Apple & Google settle long-running patent war


Apple and Google have settled their long-running patent differences with an out of court settlement.

The two companies released a joint statement on the matter, stating that - although they may have settled over the disputes regarding smartphone technology - the deal does not include cross-licensing of their patents.

The agreement covers Apple's litigation against Motorola, which sued the former for patent infringement in 2010 before being bought up by Google for $12.5 billion (7.4 billion) in 2012. Apple countersued Motorola and so Google inherited the court case, using its newly-acquired portfolio of patents to defend itself.

The courtroom battle between Apple and Google has been vitriolic. The former company's late co-founder Steve Jobs famously said he would use his "last dying breath" to "destroy Android." Jobs also declared what he called "thermonuclear war" against Google.

An Apple spokeswoman said the deal does not affect its ongoing court battle with Samsung, with the news coming just weeks after a Californian jury awarded Apple $119.6 million (70 million) in damages against the South Korean firm.

The warring firms' CEO, Tim Cook and Larry Page, apparently held clandestine talks in 2012 to bring a halt to the courtroom disputes, yet they continued unabated.
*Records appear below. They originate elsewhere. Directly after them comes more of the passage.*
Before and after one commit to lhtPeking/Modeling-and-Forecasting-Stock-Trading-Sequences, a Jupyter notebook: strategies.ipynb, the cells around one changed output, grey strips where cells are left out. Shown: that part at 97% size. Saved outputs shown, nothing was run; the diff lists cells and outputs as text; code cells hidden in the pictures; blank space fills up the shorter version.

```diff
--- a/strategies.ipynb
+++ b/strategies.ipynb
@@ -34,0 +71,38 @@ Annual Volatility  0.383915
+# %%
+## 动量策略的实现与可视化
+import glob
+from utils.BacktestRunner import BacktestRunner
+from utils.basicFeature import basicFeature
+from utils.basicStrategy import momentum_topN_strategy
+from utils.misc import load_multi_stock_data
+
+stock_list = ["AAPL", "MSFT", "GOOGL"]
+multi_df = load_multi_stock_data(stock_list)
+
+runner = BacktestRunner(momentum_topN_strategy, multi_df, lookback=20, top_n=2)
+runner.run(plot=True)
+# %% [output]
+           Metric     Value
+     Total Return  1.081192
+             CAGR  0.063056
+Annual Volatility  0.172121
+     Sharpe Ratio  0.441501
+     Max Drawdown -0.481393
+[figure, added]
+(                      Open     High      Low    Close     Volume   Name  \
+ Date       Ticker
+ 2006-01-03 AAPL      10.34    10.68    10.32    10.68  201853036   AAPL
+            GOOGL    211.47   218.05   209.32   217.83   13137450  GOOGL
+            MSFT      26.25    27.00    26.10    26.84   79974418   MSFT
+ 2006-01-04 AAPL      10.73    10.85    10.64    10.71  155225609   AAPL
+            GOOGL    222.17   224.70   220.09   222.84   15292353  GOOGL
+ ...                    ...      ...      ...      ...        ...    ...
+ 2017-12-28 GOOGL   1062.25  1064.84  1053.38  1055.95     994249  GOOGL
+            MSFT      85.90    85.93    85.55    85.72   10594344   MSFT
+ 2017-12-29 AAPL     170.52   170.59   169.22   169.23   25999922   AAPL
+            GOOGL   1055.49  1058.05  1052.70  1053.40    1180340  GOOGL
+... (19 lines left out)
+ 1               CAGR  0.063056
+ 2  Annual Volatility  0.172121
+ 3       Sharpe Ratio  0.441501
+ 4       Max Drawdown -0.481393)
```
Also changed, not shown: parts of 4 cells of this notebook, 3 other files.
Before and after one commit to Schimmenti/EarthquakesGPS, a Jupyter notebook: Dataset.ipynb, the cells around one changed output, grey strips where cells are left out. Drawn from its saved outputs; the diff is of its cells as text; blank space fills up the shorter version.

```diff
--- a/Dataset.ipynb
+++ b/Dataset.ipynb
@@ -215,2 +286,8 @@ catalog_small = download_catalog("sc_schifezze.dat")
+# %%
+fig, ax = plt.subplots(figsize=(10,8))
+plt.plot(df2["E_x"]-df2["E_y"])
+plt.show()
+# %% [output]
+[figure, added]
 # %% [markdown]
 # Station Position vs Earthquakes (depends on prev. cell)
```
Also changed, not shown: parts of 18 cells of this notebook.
Apple has refused to attack Google directly, however, instead targeting phone makers that use Google's Android operating system.

Although Google has settled things with Cupertino, it still faces litigation from the Rockstar Consortium, part owned by Apple, Microsoft, BlackBerry and Sony. The "patent troll" group is utilising the portfolio it acquired from buying up Nortel Networks in 2011 to attack Google and Android manufacturers in court.